section ot article 0 of the Constitution.
A SAVISG CLAUSE.
Provided, that all classes of property sub
ject to tax lor State purposes, when assessed
for county, municipal or local purposes
shall not be taxed at a rate higher than one
half the mill rate levied on real estate.
Section two provides forfhefurnisbrng of a
written statement on oath by each taxable
person, of alt real estate, personal and cor
porate property of every form, and this re
turn shall form the basis of assessment.
On motion of Mr. Burdick, cf McBTean
county, the following was stricken from
thii section: "Any and every obligation
or evidence of debt that shall not be entered
in the assessor's book shall while so with
held from assessment be uncollectable by
any process or proceeding whatsoever, ani
all the interest thereon shall be forfeited!
during such time."
For the taxation of transportation and
transmission companies, their returns to the
Auditor General and to the Secretary of In
ternal Affairs, respectively, shall form the
basis of computation for such taxation, to be
assessed pro-rata according to the mileage
in the respective counties through wbieb.
said companies operate.
ATTEB THE ASSESSOES.
Section four provides that amounts owed
on dower, mortgage, judzment, ground rent,
promissory note or any other forms of Inter
est bearing indebtedness of any taxable
person, etc., shall be deducted from the
valuation of the encumbered property, pro
vided said taxable person, etc., shall pay
yearly the tax on such form of indebted
ness. Section six originally provided that any
assessor willfully refusing or neglecting to.
assess all property at its actual cash value,
shall be fined not less than $100 and im
prisoned for not more than 30 days. On
motion of Representative Willett, of Bucks
county, this was amended to make the im
prisonment not more than 30 days and the
fine not more than $100.
The bill provides that nothing therein
shall be so construed as to deprive the Com
monwealth of any of its rights to taxes.
A POINT FOE P00LSELL1NG.
The Bill to Legalize It Passes tho Second
TFBOU A STATT CORRESPONDENT.
Habbisbubg, March 7. When Mr.
Lafferty's bill to legalize poolselling came
up in the House to-night, Mr. Brooks, of
Philadelphia, moved its indefinite postpone
ment and supported it in a speech in which
he opposed the bill as an attempt to legalize
gambling. Mr. Fow, of Philadelphia, de
fended the bill by saying there bad been
betting on horse racing "since the time the
Roman chariots raced around the forum."
Mr. Brooks replied that "theft and murder
were hoary and antique crimesb'ut that was
no reason why thev should be legalized..
Other gentlemen participated in the debate

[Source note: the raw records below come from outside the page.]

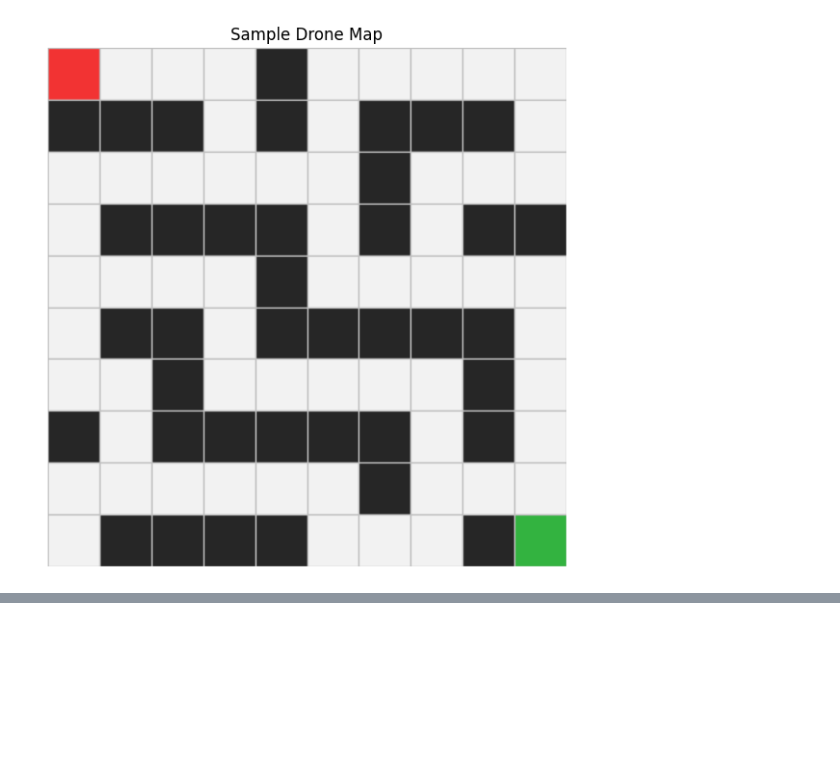
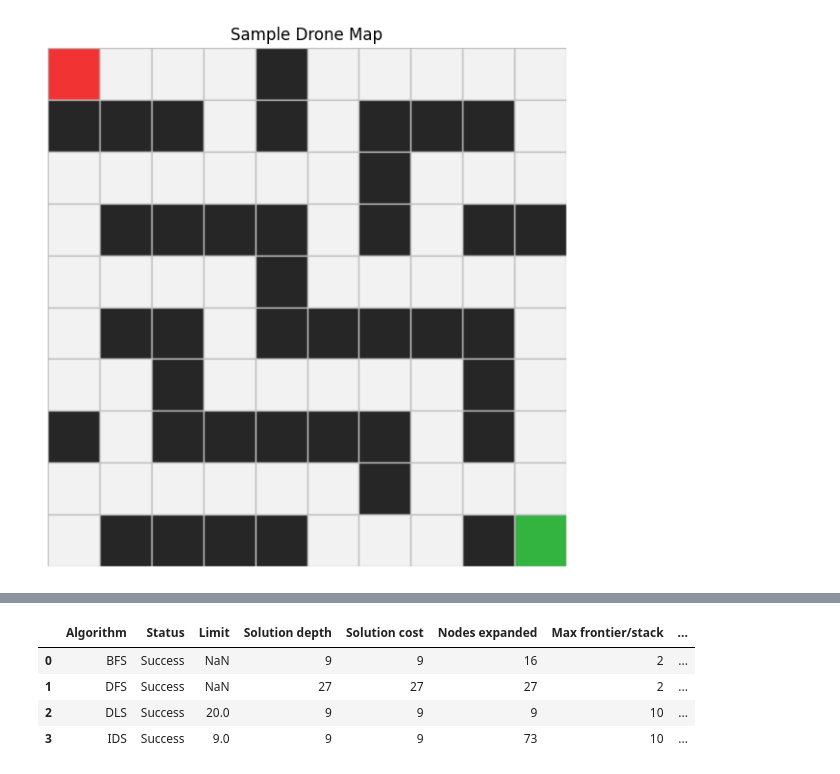
Before and after one commit to Vera-Dugah/AI_Lab1_Lab2_Vera_Dugah, a Jupyter notebook: Vera_Dugah_Lab_1A.ipynb, the cells around one changed output, grey strips where cells are left out. Saved outputs shown, nothing was run; the diff lists cells and outputs as text; code cells hidden in the pictures; blank space fills up the shorter version.

```diff
--- a/Vera_Dugah_Lab_1A.ipynb
+++ b/Vera_Dugah_Lab_1A.ipynb
@@ -469,0 +567,28 @@ class DepthLimitedSearch(SearchAlgorithm):
+# %%
+# Custom map
+custom_grid_1 = [[1] * 10 for _ in range(10)]
+for c in range(10):
+    custom_grid_1[0][c] = 0
+    custom_grid_1[9][c] = 0
+for r in range(10):
+    custom_grid_1[r][0] = 0
+    custom_grid_1[r][9] = 0
+
+custom_start_1 = (0, 0)
+custom_goal_1 = (9, 0)
+
+custom_problem_1 = GridProblem(custom_grid_1, custom_start_1, custom_goal_1)
+custom_results_1 = [
+    bfs.search(custom_problem_1),
+    dfs.search(custom_problem_1),
+    dls.search(custom_problem_1, limit=20),
+    ids.search(custom_problem_1, max_depth=40),
+]
+
+show_results(custom_results_1)
+# %% [output]
+|  | Algorithm | Status | Limit | Solution depth | Solution cost | Nodes expanded | Max frontier/stack | ... |
+| 0 | BFS | Success | NaN | 9 | 9 | 16 | 2 | ... |
+| 1 | DFS | Success | NaN | 27 | 27 | 27 | 2 | ... |
+| 2 | DLS | Success | 20.0 | 9 | 9 | 9 | 10 | ... |
+| 3 | IDS | Success | 9.0 | 9 | 9 | 73 | 10 | ... |
```
Also changed, not shown: parts of 12 cells of this notebook.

with such good effect that Mr., Brooks' mo
tion was killed by a vote of 91 to 57.
The bill then passed second reading, in,
spite oflhe fact that Mr. Dcnahue, pf Phil
adelphia, aroused some opposition by de
claring poolselling to be no worse than the
gambling on Third street, in Philadelphia,
and the gambling that takes place at many
church fairs. The bill is a copy cf the Ires
pool bill, now on the statute books of New
IN REGARD TO TAXES.
A Number of Diverse DIcosnres Before lbs
rFItPM A STAPP COBBISPOJtDZST.T
Habbisbubg, March 7. The Ways and
"Means Committee of the House will to
morrow favorably report the County Com
missioners' revenue bill which proposes,
something of a revolution in State taxation
in that it taxes corporations, etc., in the
different counties exclusively and makes the
Commonwealth dependent on the county)
treasuries. A. negative repert will be,
made on the inheritance tax bill, providing ,
for a tax of from 3 to 7 per cent on inherit
ances ranging from $100,000 to 81,000,000.;
Henry George's single tax bill, introduced
by Representative Barnes, of Dauphin, isi
The bill reimbursing counties for the x-i
pense of collecting the State tax under the,
act otiaea, win te amrmauveiy reported.
Continued on Sixth Fags.